Preexisting conditions: HIPAA limits exclusions for preexisting conditions to no more than 12 months, and allows plans to look back no more than 6 months. Pregnancy and genetic information can never be excluded. If you were covered by a prior plan and had less than a 63 day break in coverage, preexisting conditions won’t be excluded. Most children can’t be excluded based on preexisting conditions.

Health factors: You can’t be denied insurance or have benefits reduced due to your health status, physical or mental illness, claims experience, receipt of health care, medical history, genetic information, conditions arising from domestic violence, participation in hazardous activities, or disability.

Certificate of coverage: The employer must provide a certificate of coverage automatically at certain times, and upon request.

Young adults: Your plan must allow you to have your children covered up to age 26.

Lifetime limits: No lifetime limits on coverage are allowed anymore. Most plans won’t be able to have annual limits.

Rescission: If you become ill, the insurance company can’t look for unintentional mistakes on your application as an excuse to deny coverage.

Eliminate or reduce coverage: Your employer can eliminate coverage or change plans at will.

Donna’s tips:

a. Your employer has to disclose if it believes its plan is “grandfathered” and exempt from some of the new health care reform’s requirements. If it is grandfathered and significant changes are made to the plan, it might lose its grandfathered status and have new requirements.

b. Non-grandfathered plans must provide access to pediatricians and OB-GYNs and coverage of preventive services with no cost sharing.

c. Read your plan and understand it. Don’t wait until a crisis to understand your health care coverage and rights.


  1. Part of the above is not true in Massachusetts. In Mass, employers with 10 or more employees MUST offer health insurance. Also, up here, health insurance companies MUST cover ALL pre-existing conditions. Massachusetts Healthcare Reform was a pretty big topic nationally over the past 5 years, I'm surprised you haven't heard of it.

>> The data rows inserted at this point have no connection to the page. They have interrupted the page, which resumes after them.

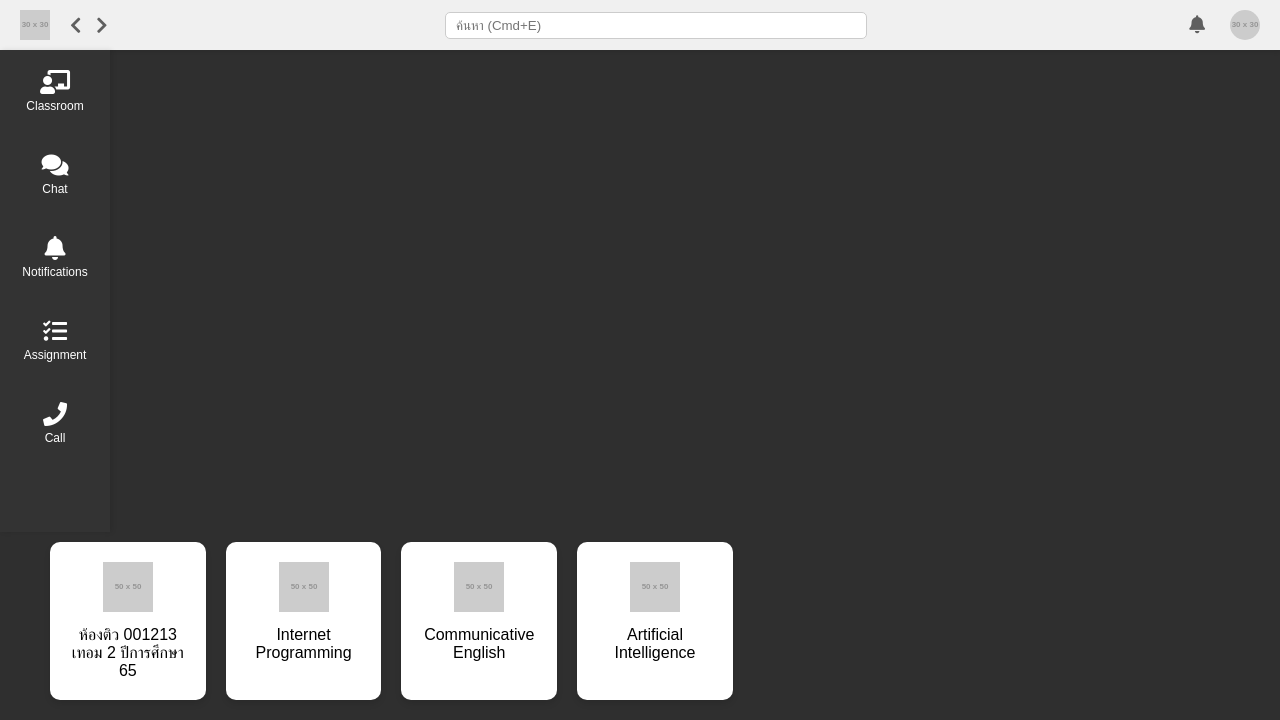
Repository: praifas16/ProPro
Page: docs/studenthead.html
An editor plug-in stored every save of this project. The page is shown before and after the next save, followed by the edit.
The browser window is 1280 px wide. The pictures show the whole page.

Above is the page before, as saved 2024-08-21 20:37:59.

After the next save:
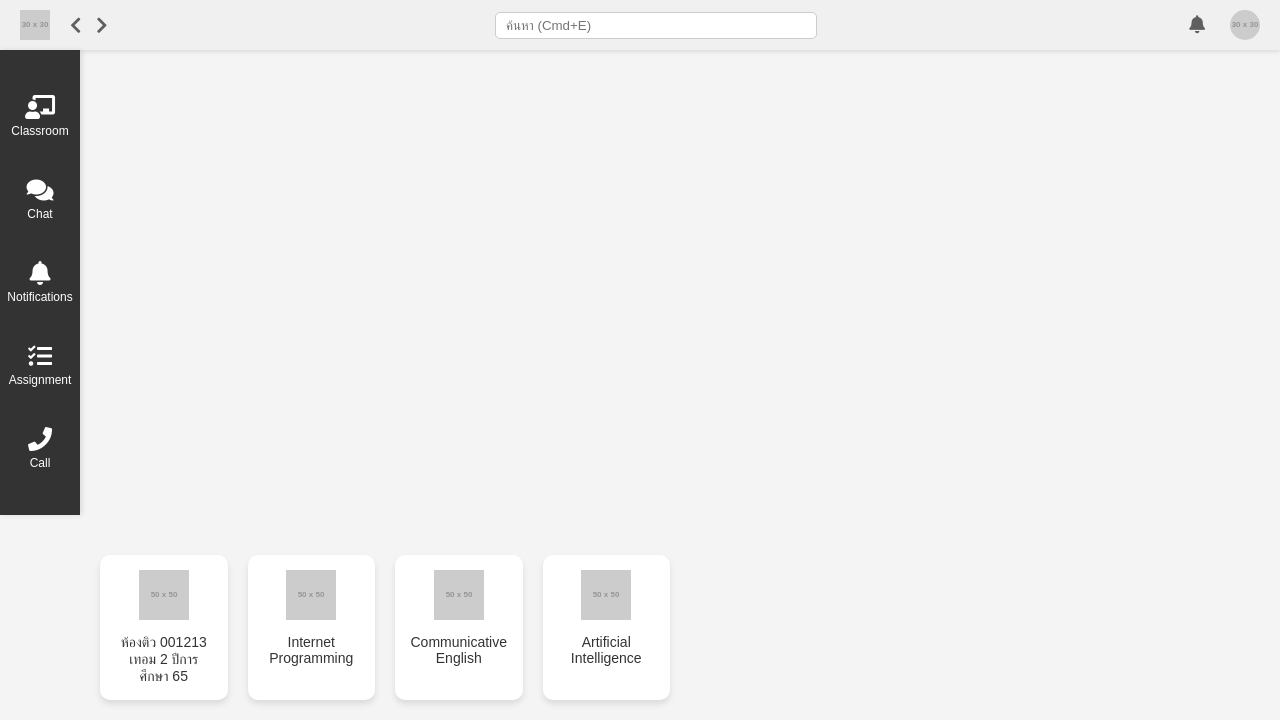
Saved 2 min 41 s later.
--- a/docs/studenthead.html
+++ b/docs/studenthead.html
@@ -10,7 +10,7 @@
         font-family: Arial, sans-serif;
         margin: 0;
         padding: 0;
-        background-color: #2f2f2f;
+        background-color: #f4f4f4;
         display: flex;
         flex-direction: column;
         height: 100vh;
@@ -61,7 +61,7 @@
       }
 
       .topbar .search-bar input {
-        width: 400px;
+        width: 300px;
         padding: 5px 10px;
         border-radius: 5px;
         border: 1px solid #ccc;
@@ -91,11 +91,11 @@
 
       /* เมนูแถบข้าง */
       .sidebar {
-        width: 70px;
+        width: 80px;
         background-color: #333;
         color: white;
         height: calc(100vh - 60px); /* Adjusted to take into account the topbar height */
-        padding: 20px 20px;
+        padding: 10px 0;
         box-shadow: 2px 0 5px rgba(0, 0, 0, 0.1);
         display: flex;
         flex-direction: column;
@@ -103,7 +103,7 @@
       }
 
       .menu-items {
-        margin-top: -10px; /* ขยับเมนูขึ้นไปด้านบน */
+        margin-top: 20px; /* ขยับเมนูขึ้นไปด้านบน */
       }
 
       .sidebar a {
@@ -111,9 +111,9 @@
         flex-direction: column;
         align-items: center;
         color: white;
-        padding: 10px;
+        padding: 15px;
         text-decoration: none;
-        margin-bottom: 20px;
+        margin-bottom: 10px;
         font-size: 12px;
         text-align: center;
       }
@@ -121,7 +121,7 @@
       .sidebar a:hover {
         background-color: #5f5f5f;
         border-radius: 4px;
-        width: 80%;
+        width: 100%;
         text-align: center;
       }
 
@@ -133,14 +133,15 @@
       /* โครงสร้างหน้าเว็บหลัก */
       .main-content {
         flex-grow: 1;
-        padding: 10px 20px 20px 50px; /* ลด padding-top เพื่อขยับขึ้น */
+        padding: 20px;
+        margin-left: 80px; /* เว้นที่ด้านซ้ายสำหรับ sidebar */
       }
 
       .container {
         display: grid;
-        grid-template-columns: repeat(auto-fill, minmax(150px, 1fr));
+        grid-template-columns: repeat(auto-fill, minmax(120px, 1fr));
         gap: 20px;
-        padding-top: 0px; /* ปรับ padding-top ของ container */
+        padding-top: 20px;
       }
 
       .card {
@@ -148,7 +149,7 @@
         border-radius: 10px;
         box-shadow: 0 4px 6px rgba(0, 0, 0, 0.1);
         text-align: center;
-        padding: 20px;
+        padding: 15px;
         transition: transform 0.3s;
       }
 
@@ -164,7 +165,8 @@
 
       .card p {
         margin: 0;
-        font-size: 16px;
+        font-size: 14px;
+        color: #333;
       }
     </style>
   </head>
@@ -195,8 +197,7 @@
     <div class="sidebar">
       <div class="menu-items">
         <a href="#"
-          ><i class="fa fa-chalkboard-teacher"></i><span>Classroom</span></a
-        >
+          ><i class="fa fa-chalkboard-teacher"></i><span>Classroom</span></a>
         <a href="#"><i class="fa fa-comments"></i><span>Chat</span></a>
         <a href="#"><i class="fa fa-bell"></i><span>Notifications</span></a>
         <a href="#"><i class="fa fa-tasks"></i><span>Assignment</span></a>

After the save that followed:
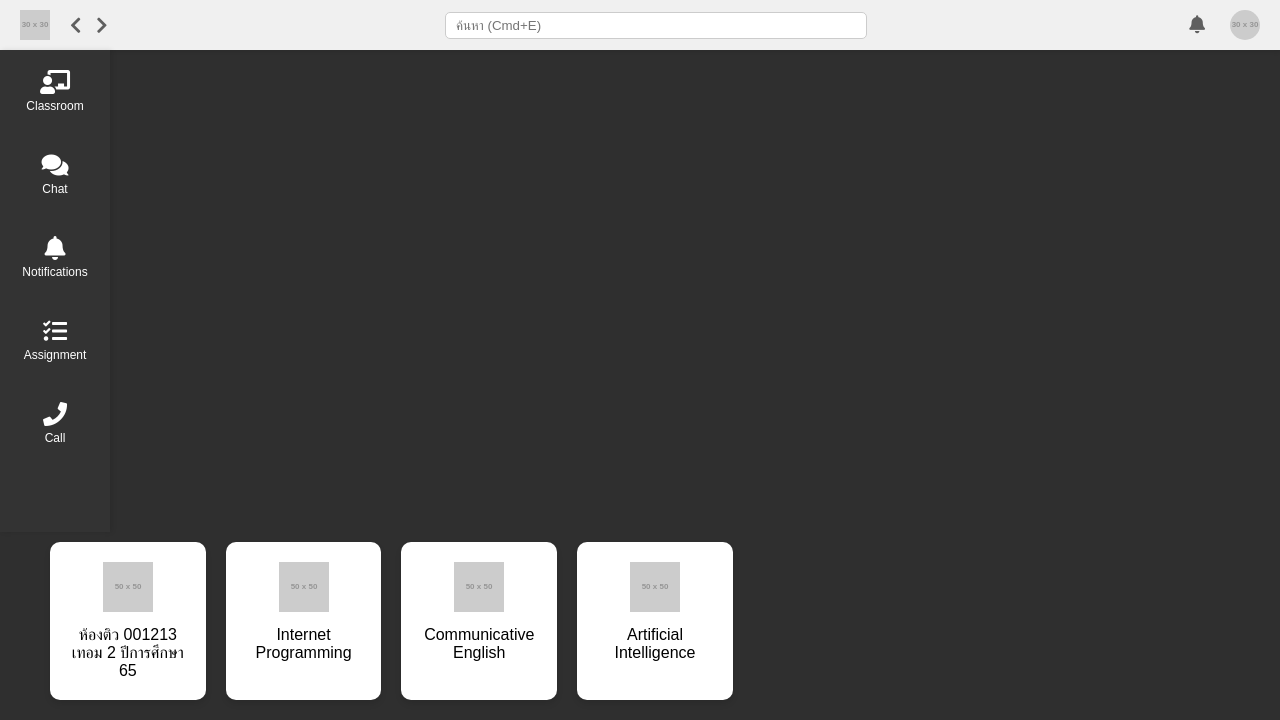
Saved 15 s later.
--- a/docs/studenthead.html
+++ b/docs/studenthead.html
@@ -10,7 +10,7 @@
         font-family: Arial, sans-serif;
         margin: 0;
         padding: 0;
-        background-color: #f4f4f4;
+        background-color: #2f2f2f;
         display: flex;
         flex-direction: column;
         height: 100vh;
@@ -61,7 +61,7 @@
       }
 
       .topbar .search-bar input {
-        width: 300px;
+        width: 400px;
         padding: 5px 10px;
         border-radius: 5px;
         border: 1px solid #ccc;
@@ -91,11 +91,11 @@
 
       /* เมนูแถบข้าง */
       .sidebar {
-        width: 80px;
+        width: 70px;
         background-color: #333;
         color: white;
         height: calc(100vh - 60px); /* Adjusted to take into account the topbar height */
-        padding: 10px 0;
+        padding: 20px 20px;
         box-shadow: 2px 0 5px rgba(0, 0, 0, 0.1);
         display: flex;
         flex-direction: column;
@@ -103,7 +103,7 @@
       }
 
       .menu-items {
-        margin-top: 20px; /* ขยับเมนูขึ้นไปด้านบน */
+        margin-top: -10px; /* ขยับเมนูขึ้นไปด้านบน */
       }
 
       .sidebar a {
@@ -111,9 +111,9 @@
         flex-direction: column;
         align-items: center;
         color: white;
-        padding: 15px;
+        padding: 10px;
         text-decoration: none;
-        margin-bottom: 10px;
+        margin-bottom: 20px;
         font-size: 12px;
         text-align: center;
       }
@@ -121,7 +121,7 @@
       .sidebar a:hover {
         background-color: #5f5f5f;
         border-radius: 4px;
-        width: 100%;
+        width: 80%;
         text-align: center;
       }
 
@@ -133,15 +133,14 @@
       /* โครงสร้างหน้าเว็บหลัก */
       .main-content {
         flex-grow: 1;
-        padding: 20px;
-        margin-left: 80px; /* เว้นที่ด้านซ้ายสำหรับ sidebar */
+        padding: 10px 20px 20px 50px; /* ลด padding-top เพื่อขยับขึ้น */
       }
 
       .container {
         display: grid;
-        grid-template-columns: repeat(auto-fill, minmax(120px, 1fr));
+        grid-template-columns: repeat(auto-fill, minmax(150px, 1fr));
         gap: 20px;
-        padding-top: 20px;
+        padding-top: 0px; /* ปรับ padding-top ของ container */
       }
 
       .card {
@@ -149,7 +148,7 @@
         border-radius: 10px;
         box-shadow: 0 4px 6px rgba(0, 0, 0, 0.1);
         text-align: center;
-        padding: 15px;
+        padding: 20px;
         transition: transform 0.3s;
       }
 
@@ -165,8 +164,7 @@
 
       .card p {
         margin: 0;
-        font-size: 14px;
-        color: #333;
+        font-size: 16px;
       }
     </style>
   </head>
@@ -197,7 +195,8 @@
     <div class="sidebar">
       <div class="menu-items">
         <a href="#"
-          ><i class="fa fa-chalkboard-teacher"></i><span>Classroom</span></a>
+          ><i class="fa fa-chalkboard-teacher"></i><span>Classroom</span></a
+        >
         <a href="#"><i class="fa fa-comments"></i><span>Chat</span></a>
         <a href="#"><i class="fa fa-bell"></i><span>Notifications</span></a>
         <a href="#"><i class="fa fa-tasks"></i><span>Assignment</span></a>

  2. You're right me. I should have said no Federal law. Some states do require health insurance coverage. I'll edit right now.

  3. Wonderful information that everyone should know.

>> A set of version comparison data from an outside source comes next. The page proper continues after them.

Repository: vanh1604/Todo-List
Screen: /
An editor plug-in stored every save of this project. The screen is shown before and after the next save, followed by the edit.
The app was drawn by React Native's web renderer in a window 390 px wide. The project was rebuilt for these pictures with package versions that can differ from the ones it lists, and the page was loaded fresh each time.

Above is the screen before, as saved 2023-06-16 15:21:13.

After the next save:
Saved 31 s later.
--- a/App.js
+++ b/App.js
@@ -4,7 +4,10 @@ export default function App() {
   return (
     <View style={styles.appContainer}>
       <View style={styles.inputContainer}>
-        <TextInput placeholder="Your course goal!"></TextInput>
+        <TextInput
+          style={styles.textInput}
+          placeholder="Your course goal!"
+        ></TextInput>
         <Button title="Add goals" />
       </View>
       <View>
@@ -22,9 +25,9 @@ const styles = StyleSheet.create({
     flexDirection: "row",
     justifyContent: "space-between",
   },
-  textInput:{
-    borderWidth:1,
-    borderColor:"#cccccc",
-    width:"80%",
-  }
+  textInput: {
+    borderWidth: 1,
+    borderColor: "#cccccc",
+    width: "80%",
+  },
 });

I appreciate your comments and general questions but this isn't the place to ask confidential legal questions. If you need an employee-side employment lawyer, try http://exchange.nela.org/findalawyer to locate one in your state.